The Gyalwang Karmapa has often spoken of the debt the Tibetans owe the Noble Land of India, being both the birthplace of Buddhism and a place of refuge or His Holiness the Dalai Lama and the Tibetan people. He watched with deep respect as the flag rose high until its colours caught the morning sun.
The young monks sang the National Anthem and chanted Buddhist prayers for the happiness and well-being of the world and all sentient beings. Then they enthusiastically waved small national flags before feasting on celebratory Indian sweets.
Immediately afterwards the Gyalwang Karmapa received the Indian security personnel upstairs in his audience room and presented each of them with Indian sweets as gratitude.
Monlam Pavilion Grounds, Bodhgaya,
26 January, 2015
The Gyalwang Karmapa assisted by a small entourage of Drupon Rinpoche Yangsi, Geshe Rinchen Ngodup, Khenpos and the ritual master performed a short sa-lung ritual in the huge Monlam kitchen area.
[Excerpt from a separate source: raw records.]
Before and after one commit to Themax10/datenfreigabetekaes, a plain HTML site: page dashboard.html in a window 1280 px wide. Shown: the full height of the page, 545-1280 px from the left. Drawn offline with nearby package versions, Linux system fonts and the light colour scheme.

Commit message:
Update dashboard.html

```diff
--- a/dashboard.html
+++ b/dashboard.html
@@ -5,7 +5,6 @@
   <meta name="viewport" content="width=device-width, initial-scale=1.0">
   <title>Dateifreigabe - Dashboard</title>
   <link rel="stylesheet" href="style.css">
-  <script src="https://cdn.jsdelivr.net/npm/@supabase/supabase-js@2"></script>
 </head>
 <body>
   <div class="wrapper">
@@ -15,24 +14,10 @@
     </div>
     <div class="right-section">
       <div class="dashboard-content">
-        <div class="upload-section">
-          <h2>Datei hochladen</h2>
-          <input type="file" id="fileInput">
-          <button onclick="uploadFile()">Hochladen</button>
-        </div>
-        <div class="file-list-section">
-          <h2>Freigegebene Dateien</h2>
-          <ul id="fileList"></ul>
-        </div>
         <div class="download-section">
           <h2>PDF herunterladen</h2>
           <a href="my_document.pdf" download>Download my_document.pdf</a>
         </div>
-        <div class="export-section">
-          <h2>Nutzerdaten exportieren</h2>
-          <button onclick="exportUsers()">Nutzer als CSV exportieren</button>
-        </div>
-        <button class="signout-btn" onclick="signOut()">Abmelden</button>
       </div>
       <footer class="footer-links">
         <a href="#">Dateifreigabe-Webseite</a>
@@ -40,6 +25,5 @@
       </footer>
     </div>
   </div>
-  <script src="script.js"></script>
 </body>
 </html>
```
For several years now, all meals for the thousands of monks and nuns attending the Kagyu Monlam have been prepared and served in this massive tented bamboo structure. Each year it has to be erected before Monlam starts and dismantled afterwards, so the hope is that in the future it may be replaced by a permanent structure.
Tibetans believe that the earth is sacred and not just theirs to use as they choose, so a sa-lung ritual, comprising offerings and prayers, is performed to request permission from the earth goddess and the local deities and spirits who dwell on the land, before any development can take place.
A small altar had been set up, with two sets of traditional offerings−water for drinking, water for foot-washing, flowers, incense, light, scented water, food represented by two large white tormas, and music. One set was for the earth goddess and one for the local deities and spirits. In front of these two rows stood a special square-based white torma, with three discs, and a long-stemmed ritual cup containing tea and biscuits. These were the offerings for the earth goddess.
During the first part of the ritual, after prayers had been recited, the white torma and the goblet were carried outside into the nearby field by the ritual master, and offered to the earth goddess. Next offerings were made to the local deities: the Gyalwang Karmapa offered incense and the ritual master refilled the cup and returned outside to offer a libation of hot tea to the ‘owners of the land’ A third libation was made to the spirits.
In the second part of the ritual, the Gyalwang Karmapa circumambulated the symbolic centre of the land -a small square of earth which had been cleared in preparation –in a clockwise direction, blessing the area with scattered rice. He then enlisted the help of Drupon Rinpoche, handing him a mattock, to perform the symbolic groundbreaking ceremony. A wooden post, supported by bricks, was erected in the centre of the square, and the Karmapa wrapped a katag around it, before leading dedication prayers for auspiciousness.
The ceremony concluded and it was time for tea and Indian sweets to celebrate.
January 24, 2015 Tergar Monastery
For the final event of the Second Arya Kshema Winter Dharma Gathering, the Tergar shrine hall has been set up with tables for the defenders, set across the center aisle in front of the Karmapa’s throne, and with a microphone for the challengers who will stand two thirds of the way back towards the shrine door. This is to keep the challengers, who can get quite enthusiastic as a group, at a certain distance from the defenders.